The app can also be used for a surprising non-communication purpose: digital sports. Messenger users can play basketball and even soccer simply by using the correct pattern of stickers and swipes. The basketball game, released during March Madness this year, has seen more than 1.2 billion plays. A similar soccer game, released just last month, has been played about 250 million times.

"If there's a pretty high percentage of people that you want to talk to that are on one platform and you don't need a phone number but you can find them by name and you can send more things and go live with audio and video, it's becoming an important communication tool for the world," David Marcus, Facebook's vice president for Messenger, told TechCrunch.  

According to a Pew Research Center study published in 2015, 36 percent of online adults use messaging apps. Among younger users, between ages 18 and 29, that rises to 49 percent

"Facebook and Google are running the show when it comes to making mobile apps that people want to download," eMarketer analyst Debra Aho Williamson told USA Today. "What they offer are apps that you want to use again and again and, quite frankly, that you need to use again and again. Very few apps can offer that."

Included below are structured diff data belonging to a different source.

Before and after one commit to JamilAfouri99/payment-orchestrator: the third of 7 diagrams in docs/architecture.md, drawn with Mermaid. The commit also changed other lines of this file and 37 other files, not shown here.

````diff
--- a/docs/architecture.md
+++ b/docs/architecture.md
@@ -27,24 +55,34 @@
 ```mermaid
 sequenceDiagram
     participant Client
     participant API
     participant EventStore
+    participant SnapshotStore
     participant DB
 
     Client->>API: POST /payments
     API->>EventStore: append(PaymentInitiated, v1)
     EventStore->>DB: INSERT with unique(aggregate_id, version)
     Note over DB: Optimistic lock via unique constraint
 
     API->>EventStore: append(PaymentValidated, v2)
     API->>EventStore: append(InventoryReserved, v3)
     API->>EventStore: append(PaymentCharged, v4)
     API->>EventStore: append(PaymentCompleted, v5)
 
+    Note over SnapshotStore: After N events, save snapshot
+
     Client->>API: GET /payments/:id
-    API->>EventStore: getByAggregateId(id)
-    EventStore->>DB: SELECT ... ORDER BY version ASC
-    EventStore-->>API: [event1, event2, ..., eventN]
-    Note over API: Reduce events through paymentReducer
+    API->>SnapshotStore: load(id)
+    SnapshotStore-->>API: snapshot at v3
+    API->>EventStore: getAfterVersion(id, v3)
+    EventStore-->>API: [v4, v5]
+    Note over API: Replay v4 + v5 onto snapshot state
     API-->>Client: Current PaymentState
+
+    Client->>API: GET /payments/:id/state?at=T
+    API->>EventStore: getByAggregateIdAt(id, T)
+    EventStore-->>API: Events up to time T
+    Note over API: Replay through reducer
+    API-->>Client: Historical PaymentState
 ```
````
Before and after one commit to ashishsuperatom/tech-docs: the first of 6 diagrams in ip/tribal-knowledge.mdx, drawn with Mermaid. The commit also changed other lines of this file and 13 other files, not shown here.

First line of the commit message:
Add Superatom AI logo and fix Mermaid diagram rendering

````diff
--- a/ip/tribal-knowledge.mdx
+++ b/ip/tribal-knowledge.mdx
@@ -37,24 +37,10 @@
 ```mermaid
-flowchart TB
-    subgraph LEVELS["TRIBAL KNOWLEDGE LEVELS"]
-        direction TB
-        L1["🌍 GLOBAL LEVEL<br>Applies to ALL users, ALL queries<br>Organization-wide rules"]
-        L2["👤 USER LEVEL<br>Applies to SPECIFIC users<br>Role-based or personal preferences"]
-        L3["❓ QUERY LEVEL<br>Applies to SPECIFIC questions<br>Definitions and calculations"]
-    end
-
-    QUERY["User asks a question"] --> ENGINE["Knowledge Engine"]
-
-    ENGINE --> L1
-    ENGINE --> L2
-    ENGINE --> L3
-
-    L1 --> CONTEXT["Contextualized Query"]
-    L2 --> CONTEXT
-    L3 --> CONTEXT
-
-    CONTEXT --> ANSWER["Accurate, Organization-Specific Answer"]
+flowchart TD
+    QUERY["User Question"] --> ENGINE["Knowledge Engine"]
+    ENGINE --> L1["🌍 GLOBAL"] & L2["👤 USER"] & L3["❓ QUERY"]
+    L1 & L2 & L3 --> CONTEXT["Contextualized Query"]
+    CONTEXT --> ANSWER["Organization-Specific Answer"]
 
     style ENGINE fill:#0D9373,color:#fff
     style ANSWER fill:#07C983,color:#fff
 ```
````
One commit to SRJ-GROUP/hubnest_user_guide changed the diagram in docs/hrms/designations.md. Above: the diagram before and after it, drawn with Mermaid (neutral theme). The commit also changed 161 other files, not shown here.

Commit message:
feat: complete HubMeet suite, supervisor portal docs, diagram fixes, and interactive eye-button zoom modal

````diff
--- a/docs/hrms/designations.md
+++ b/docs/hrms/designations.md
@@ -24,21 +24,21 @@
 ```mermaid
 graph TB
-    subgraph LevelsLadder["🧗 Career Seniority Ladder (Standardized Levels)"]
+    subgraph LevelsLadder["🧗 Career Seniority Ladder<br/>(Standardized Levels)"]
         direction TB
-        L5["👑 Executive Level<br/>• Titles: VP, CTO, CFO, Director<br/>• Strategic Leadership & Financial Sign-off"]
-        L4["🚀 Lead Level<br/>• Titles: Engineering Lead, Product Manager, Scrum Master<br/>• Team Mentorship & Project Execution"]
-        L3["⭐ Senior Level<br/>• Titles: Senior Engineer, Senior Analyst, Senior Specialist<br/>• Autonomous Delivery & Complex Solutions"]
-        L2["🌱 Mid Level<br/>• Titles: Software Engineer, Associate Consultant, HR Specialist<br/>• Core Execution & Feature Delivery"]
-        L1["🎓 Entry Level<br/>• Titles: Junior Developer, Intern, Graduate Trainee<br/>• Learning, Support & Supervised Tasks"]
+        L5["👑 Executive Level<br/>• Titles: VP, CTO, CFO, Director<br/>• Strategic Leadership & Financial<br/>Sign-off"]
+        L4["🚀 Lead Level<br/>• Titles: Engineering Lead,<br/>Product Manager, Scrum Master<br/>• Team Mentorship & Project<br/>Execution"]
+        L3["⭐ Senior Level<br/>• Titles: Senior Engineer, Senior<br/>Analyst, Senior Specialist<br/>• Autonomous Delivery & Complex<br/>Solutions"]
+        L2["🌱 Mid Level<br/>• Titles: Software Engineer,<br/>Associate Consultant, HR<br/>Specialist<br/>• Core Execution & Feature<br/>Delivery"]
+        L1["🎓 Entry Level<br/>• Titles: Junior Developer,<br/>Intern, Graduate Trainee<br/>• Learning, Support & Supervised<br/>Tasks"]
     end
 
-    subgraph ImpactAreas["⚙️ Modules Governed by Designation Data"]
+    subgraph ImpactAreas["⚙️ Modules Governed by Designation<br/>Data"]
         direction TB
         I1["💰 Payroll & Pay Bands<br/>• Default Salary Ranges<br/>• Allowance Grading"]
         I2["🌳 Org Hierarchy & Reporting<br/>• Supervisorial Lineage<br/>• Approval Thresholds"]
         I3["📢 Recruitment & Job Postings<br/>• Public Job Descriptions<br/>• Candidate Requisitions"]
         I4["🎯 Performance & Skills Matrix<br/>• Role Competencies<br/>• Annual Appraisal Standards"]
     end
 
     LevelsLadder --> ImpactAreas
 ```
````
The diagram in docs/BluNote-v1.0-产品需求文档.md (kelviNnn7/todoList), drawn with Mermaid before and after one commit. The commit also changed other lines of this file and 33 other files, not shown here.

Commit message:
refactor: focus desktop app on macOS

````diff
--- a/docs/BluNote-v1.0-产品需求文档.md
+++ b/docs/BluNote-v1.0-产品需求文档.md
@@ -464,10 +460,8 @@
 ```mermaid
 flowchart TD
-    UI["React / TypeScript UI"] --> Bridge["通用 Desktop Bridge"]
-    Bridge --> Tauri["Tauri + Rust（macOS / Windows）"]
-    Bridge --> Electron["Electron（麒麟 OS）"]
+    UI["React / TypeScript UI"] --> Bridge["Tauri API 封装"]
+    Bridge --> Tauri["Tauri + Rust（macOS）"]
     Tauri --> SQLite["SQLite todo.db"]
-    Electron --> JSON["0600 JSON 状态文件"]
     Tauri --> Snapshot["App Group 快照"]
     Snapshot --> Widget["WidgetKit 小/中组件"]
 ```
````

Not all of Messenger's billion users, however, downloaded the app entirely willingly. Those who use the social media platform’s chat feature via mobile must download Messenger alongside the Facebook app. Facebook has disallowed chatting via its own mobile apps and mobile website, instead requiring users who want to chat via Facebook to download Messenger. This “forced download” has prompted complaints since 2014, despite Facebook’s assurances that the twin download policy is only to ensure the best possible customer experience.

“Since [2014], we’ve worked hard to make Messenger the best way to connect with the people you care about,” the company said in 2015, according to The Guardian, “by adding video calling, conversations with businesses, gifs and much more. [Messenger] helps messages load about 20% faster and enables richer interactions.”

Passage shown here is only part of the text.